http://www1. IEEE CS Press. 2004. Tom Poppendieck. Addison-Wesley. Addison-Wesley. 4 Ken Schwaber. 25 Software architect Michael James has a semi-serious theory that “test-only” development will soon be feasible with the advances in cheap. 12 Kent Beck. Takeuchi. Nonaka. 100-101 17 In fact. 2000. software developers find it very objectionable when asked to skimp on quality. Inc. 137-146. Agile Modeling Essays excerpted from the book “The Object Primer. “Agile Software Development with Scrum”. Harvard Business Review. “Extreme Programming Explained: Embrace Change”. 2004.php 3 Kent Beck. 16 Ken Schwaber. 2003. 2004. Tom Poppendieck. http://www1. see: Mary Poppendieck. “Lean Software Development An Agile Toolkit”. by Alistair Cockburn. “The New New Product Development Game”. “Lean Software Development An Agile Toolkit”.php 6 I. 24 “Standish: Project Success Rates Improved Over 10 Years”. Published Keynote Third International Conference on Extreme Programming. Developers write only robust tests and supercomputers will write and compile code until all tests pass. 9 I. pp. It’s Your Job!”. Software developers should always aim for high quality software. 15 Martin Fowler. Harvard Business Review. 10 The Agile Manifesto is online at http://www. pp. clustered supercomputing. pp. “Chaos Chronicles”. p 32. 2 Standish Group International. 2000. “Extreme Programming Explained: Embrace Change”. Surgeons or lawyers would be sued for malpractice. Tom Poppendieck. “Managing the Development of Large Software Systems”. .com//sample_research/chaos_1994_1. Inc. Proc. and for the same ethical implications software developers resent this charge. 2001. “Extreme Programming Explained: Embrace Change”. January 1986. by Scott Ambler. “Chaos Chronicals”. pp.softwaremag. 48. Addison-Wesley. 2000.cfm?Doc=newsletter/2004-01-15/Standish.: Agile Model-Driven Development with UML2”. by Scott Ambler. 13 Reexamining the Cost of Change Curve. http://www. “Agile Software Development with Scrum”.. 22 Mary Poppendieck.

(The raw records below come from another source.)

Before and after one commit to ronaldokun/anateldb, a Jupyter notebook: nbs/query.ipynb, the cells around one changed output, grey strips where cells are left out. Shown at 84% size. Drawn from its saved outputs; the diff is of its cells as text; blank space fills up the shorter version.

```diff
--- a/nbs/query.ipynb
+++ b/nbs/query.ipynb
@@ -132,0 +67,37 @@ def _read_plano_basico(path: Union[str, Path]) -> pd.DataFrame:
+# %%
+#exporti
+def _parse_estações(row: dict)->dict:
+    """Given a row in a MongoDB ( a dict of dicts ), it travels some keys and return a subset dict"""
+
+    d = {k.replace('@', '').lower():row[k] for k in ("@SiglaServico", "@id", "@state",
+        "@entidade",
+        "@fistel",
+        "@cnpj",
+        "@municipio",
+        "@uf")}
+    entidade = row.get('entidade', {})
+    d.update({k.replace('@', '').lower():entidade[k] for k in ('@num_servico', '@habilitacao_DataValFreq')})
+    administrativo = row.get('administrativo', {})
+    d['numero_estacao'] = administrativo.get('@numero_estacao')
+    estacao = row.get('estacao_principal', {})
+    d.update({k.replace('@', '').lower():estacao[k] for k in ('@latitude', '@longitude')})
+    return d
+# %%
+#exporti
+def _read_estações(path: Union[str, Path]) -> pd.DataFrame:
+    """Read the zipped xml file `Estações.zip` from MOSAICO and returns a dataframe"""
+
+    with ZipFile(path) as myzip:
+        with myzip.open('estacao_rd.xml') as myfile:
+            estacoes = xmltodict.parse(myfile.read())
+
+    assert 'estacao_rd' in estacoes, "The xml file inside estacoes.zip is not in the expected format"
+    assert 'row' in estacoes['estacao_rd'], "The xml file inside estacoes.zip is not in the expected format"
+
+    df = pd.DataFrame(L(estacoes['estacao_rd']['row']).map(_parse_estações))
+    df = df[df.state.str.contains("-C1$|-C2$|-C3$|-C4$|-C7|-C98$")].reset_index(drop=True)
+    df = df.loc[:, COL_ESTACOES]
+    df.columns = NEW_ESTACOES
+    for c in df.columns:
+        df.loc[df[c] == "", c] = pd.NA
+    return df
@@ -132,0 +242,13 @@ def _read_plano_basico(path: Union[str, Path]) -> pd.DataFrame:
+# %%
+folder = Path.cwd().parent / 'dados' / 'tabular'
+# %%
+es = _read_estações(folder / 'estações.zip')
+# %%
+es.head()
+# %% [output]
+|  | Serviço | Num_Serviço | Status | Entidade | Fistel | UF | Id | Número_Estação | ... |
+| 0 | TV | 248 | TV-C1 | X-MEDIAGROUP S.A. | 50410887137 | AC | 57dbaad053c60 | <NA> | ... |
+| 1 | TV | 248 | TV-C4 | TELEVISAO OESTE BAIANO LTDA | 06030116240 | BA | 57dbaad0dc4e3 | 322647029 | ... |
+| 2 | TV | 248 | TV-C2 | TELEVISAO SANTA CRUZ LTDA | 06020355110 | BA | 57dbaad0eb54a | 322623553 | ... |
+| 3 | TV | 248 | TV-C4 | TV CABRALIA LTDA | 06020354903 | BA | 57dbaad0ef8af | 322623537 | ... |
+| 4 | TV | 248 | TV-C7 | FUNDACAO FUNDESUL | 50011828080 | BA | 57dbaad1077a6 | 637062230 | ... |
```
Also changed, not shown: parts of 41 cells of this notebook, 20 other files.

September 2000. IEEE CS Press. p. Westcon. “Chaos Chronicals”. Victor R. pp. 2003. year 2000. Page 11 1 Winston Royce. 137-146. “The New New Product Development Game”. 14 Examining the Cost of Change Curve. June 11 Barry Boehm. 2001. “ROI. 23 Standish Group International. 2002. pp.. it is debatable whether Quality is really an adjustable factor. Mike Beedle. Prentice Hall PTR. H.standishgroup. Mike Beedle. 8 Craig Larman. Computer. Takeuchi. Software Magazine and Weisner Publishing. p 28. XP Magazine.standishgroup.html . Addison-Wesley. “Is Design Dead”. 18-19. Cambridge University Press. 89-94 5 Standish Group International. 19 The Scrum Agile method has its roots in the Nonaka-Takeuchi article referenced above. As professionals. Basili. “Iterative and Incremental Development: A Brief History”. Addison-Wesley. http://martinfowler. 1994. period. 2003. 1981. January 1986. “Lean Software Development An Agile Toolkit”.agilemanifesto. Addison-Wesley. Prentice 1994. 3rd ed. Nonaka. 1970. All rights reserved. 20 Mary Poppendieck. “Software Engineering Economics”. Prentice Hall. 328-339. 21 Jim Johnson. Copyright © 2004 Danube Technologies. Inc. 18 Kent Beck. Inc. H. 7 For more on how lean development influences agile software development.